Another person fobbed off with a software update .NoDiscoSport wrote: ↑Fri Mar 16, 2018 11:31 amFor a company so riddled with errors perhaps somebody just forgot about the app. Or maybe they knew that it would be easier to dismiss a phone app message with a shrug of the shoulders and a few casual remarks, "Oh that, it's just a software glitch. Like the spurious low oil warning you had as well, see that's another one. Useless software...." Wait. That IS just what happened and people swallowed it. Totally effective strategy. Then people can say to the judge, "Oh no, sir, not us. No way did we conceal it. Look, there's the phone app. We surely would have disabled that as well - if we were being dishonest like the nasty man is saying."Dashnine wrote: ↑Fri Mar 16, 2018 11:01 amThen they'd have killed the app reporting the 'service required' too.shouldvegotamerc wrote: ↑Fri Mar 16, 2018 12:11 am
Regarding the first part of JLRP00100 dealing with the third counter and the "sleepy" PCM interface that always sent 32k km to the IC.
Didn't loads of people report having the service warning on their iphones in June/July 2016? Those cars would have been 16MY. The evidence I've read suggests that the cars have always calculated the dilution accurately, just that in the early days they had been programmed to - how should one put this politely? - keep it to themselves. Stop and think for a moment. How remarkably convenient it was for JLR that a car exhibiting such profound diesel dilution problems should happen to have another problem with the software responsible for monitoring the knock-on effects of that same problem. So as few people as possible would know about the crappy exhaust system until it was too late. Too much of a co-oincidence there.

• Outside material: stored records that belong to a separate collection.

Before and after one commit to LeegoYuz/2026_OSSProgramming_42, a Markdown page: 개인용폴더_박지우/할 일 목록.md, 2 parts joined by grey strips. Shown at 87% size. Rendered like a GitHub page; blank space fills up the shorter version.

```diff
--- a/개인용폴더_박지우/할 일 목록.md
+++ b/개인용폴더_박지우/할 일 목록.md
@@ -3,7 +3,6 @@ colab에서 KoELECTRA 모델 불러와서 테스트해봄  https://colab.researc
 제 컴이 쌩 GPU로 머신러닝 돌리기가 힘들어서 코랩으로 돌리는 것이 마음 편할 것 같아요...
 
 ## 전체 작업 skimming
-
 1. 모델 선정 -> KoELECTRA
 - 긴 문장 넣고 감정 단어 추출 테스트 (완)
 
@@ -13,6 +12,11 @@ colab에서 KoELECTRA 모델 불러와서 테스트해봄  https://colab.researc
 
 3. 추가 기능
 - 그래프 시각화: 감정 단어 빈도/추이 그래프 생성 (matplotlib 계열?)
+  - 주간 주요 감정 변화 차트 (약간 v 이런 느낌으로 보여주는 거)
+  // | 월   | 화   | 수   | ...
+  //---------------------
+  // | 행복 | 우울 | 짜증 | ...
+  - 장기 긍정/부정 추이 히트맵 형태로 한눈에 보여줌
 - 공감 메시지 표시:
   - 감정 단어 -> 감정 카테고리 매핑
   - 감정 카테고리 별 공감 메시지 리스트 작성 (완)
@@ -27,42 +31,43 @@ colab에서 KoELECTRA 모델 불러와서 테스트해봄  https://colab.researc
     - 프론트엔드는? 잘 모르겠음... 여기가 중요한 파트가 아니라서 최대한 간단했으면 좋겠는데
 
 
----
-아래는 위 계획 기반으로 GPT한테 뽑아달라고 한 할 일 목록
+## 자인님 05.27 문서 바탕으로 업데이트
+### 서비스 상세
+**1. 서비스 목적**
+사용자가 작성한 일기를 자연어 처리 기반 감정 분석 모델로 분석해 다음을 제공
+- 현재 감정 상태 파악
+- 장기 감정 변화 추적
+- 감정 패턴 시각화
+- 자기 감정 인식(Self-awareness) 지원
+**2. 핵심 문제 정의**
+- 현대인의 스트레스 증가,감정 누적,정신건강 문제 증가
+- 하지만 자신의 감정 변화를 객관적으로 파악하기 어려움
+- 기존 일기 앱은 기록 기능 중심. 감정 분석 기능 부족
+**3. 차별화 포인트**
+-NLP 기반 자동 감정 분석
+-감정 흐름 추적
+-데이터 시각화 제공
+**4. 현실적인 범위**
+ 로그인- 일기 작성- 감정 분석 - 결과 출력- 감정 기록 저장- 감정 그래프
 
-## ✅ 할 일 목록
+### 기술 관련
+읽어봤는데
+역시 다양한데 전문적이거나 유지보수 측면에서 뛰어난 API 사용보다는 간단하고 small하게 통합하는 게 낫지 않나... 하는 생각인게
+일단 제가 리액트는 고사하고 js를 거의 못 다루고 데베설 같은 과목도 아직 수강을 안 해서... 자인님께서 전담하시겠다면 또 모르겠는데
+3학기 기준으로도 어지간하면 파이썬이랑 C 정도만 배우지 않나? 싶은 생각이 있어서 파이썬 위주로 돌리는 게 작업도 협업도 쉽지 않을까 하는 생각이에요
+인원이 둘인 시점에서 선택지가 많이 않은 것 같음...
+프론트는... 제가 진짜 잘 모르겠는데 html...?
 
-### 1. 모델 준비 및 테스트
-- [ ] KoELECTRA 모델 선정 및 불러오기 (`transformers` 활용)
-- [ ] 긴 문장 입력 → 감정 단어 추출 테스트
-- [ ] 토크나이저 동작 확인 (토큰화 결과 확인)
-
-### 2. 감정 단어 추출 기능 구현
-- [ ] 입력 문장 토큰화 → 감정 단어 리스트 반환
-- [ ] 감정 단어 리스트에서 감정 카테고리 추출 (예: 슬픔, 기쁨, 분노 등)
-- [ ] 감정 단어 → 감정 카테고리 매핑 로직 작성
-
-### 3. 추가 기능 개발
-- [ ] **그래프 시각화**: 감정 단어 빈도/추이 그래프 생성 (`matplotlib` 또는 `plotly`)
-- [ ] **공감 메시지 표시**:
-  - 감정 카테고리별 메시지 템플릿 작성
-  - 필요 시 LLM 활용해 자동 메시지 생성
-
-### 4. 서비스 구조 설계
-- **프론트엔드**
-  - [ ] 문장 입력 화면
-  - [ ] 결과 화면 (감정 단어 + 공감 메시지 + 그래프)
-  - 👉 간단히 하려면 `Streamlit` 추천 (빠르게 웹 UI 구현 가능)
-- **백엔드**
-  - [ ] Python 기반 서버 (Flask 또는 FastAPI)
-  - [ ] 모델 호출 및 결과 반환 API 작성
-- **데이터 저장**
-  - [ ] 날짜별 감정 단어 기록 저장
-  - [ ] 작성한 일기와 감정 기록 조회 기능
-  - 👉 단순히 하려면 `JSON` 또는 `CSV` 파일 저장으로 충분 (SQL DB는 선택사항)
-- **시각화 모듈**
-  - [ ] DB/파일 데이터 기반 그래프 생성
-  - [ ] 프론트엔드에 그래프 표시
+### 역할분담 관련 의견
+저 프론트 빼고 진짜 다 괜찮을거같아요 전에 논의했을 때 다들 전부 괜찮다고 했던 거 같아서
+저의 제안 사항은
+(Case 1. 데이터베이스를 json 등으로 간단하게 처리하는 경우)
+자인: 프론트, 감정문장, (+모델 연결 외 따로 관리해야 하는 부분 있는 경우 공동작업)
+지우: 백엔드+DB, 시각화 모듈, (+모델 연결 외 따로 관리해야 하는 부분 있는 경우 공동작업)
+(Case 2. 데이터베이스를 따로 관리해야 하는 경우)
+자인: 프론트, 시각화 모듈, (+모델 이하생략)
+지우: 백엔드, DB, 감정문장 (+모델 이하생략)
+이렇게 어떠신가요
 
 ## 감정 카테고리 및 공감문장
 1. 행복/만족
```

Thing is, if they DID do something to hide the damaging fault with the exhaust, they would have been obliged to consider every last little detail, including leaving an escape route just like this.